### What you need to do
Every line that contains "inline" must be located and copied from the data.

───── Task data ─────

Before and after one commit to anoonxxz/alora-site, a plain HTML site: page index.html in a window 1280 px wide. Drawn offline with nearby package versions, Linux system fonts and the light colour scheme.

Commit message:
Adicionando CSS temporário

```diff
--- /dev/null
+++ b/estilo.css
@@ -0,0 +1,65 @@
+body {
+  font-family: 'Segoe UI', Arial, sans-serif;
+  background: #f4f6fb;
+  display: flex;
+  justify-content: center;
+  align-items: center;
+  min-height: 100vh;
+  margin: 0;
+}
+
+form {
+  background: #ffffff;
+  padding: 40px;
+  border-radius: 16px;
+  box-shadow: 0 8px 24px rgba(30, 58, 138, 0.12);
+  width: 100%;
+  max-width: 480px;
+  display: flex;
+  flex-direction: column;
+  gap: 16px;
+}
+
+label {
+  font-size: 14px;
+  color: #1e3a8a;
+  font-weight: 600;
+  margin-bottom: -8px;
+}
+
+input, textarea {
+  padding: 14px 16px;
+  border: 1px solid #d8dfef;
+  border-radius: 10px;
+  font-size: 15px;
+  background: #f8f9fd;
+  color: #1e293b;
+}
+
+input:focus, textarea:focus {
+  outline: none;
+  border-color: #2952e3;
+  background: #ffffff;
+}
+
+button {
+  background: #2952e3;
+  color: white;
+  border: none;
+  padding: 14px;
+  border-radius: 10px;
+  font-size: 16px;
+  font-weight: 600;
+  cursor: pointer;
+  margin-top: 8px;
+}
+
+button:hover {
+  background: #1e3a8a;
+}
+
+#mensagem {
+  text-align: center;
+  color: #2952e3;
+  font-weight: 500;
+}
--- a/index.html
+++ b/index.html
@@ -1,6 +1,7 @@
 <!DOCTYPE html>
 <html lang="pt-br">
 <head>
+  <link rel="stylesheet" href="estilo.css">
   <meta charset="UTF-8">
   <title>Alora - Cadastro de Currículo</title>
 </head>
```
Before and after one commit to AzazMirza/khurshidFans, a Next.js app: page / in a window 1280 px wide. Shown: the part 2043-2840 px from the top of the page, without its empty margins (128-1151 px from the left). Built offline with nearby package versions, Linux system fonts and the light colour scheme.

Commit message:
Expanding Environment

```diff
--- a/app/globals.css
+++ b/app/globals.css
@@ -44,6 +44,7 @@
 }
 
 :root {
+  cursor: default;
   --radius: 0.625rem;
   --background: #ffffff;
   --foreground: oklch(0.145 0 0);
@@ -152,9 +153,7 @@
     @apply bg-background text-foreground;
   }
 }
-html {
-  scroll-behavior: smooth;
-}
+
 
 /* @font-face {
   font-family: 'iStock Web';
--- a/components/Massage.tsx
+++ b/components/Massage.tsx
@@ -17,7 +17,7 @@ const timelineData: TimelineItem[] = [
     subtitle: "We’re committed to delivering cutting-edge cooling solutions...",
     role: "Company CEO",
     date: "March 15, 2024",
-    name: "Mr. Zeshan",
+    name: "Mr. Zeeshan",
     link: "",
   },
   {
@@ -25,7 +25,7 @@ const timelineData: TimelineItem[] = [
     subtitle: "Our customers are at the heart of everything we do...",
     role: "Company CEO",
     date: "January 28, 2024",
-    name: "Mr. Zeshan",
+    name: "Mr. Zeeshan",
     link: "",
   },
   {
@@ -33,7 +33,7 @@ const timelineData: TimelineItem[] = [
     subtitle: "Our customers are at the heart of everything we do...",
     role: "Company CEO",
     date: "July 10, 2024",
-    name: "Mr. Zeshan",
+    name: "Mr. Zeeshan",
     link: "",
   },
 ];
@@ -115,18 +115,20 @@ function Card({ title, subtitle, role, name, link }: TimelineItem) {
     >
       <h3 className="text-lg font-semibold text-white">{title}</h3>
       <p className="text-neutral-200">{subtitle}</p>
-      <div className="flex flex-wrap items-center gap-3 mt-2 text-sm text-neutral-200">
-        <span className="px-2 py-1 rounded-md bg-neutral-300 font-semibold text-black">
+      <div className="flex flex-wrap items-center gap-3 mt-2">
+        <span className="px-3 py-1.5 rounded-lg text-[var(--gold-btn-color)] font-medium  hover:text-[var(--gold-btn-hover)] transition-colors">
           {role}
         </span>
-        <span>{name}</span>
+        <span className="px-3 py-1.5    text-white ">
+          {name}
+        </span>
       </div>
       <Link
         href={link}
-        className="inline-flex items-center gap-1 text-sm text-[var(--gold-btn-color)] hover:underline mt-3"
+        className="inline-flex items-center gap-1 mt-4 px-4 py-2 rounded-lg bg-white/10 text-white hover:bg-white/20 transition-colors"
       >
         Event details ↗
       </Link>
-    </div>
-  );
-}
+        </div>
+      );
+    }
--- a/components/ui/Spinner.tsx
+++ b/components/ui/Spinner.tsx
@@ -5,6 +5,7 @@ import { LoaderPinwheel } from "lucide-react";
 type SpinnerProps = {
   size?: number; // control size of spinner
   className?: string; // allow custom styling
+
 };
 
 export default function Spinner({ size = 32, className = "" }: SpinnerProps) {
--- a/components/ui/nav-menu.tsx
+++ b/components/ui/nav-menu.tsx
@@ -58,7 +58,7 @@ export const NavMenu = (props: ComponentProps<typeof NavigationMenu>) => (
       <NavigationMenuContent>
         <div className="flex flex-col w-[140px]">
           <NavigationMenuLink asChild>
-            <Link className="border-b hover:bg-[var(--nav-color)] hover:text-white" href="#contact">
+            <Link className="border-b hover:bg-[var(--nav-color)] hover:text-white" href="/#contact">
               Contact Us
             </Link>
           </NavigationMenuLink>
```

─────

### Response to the exercise
-        className="inline-flex items-center gap-1 text-sm text-[var(--gold-btn-color)] hover:underline mt-3"
+        className="inline-flex items-center gap-1 mt-4 px-4 py-2 rounded-lg bg-white/10 text-white hover:bg-white/20 transition-colors"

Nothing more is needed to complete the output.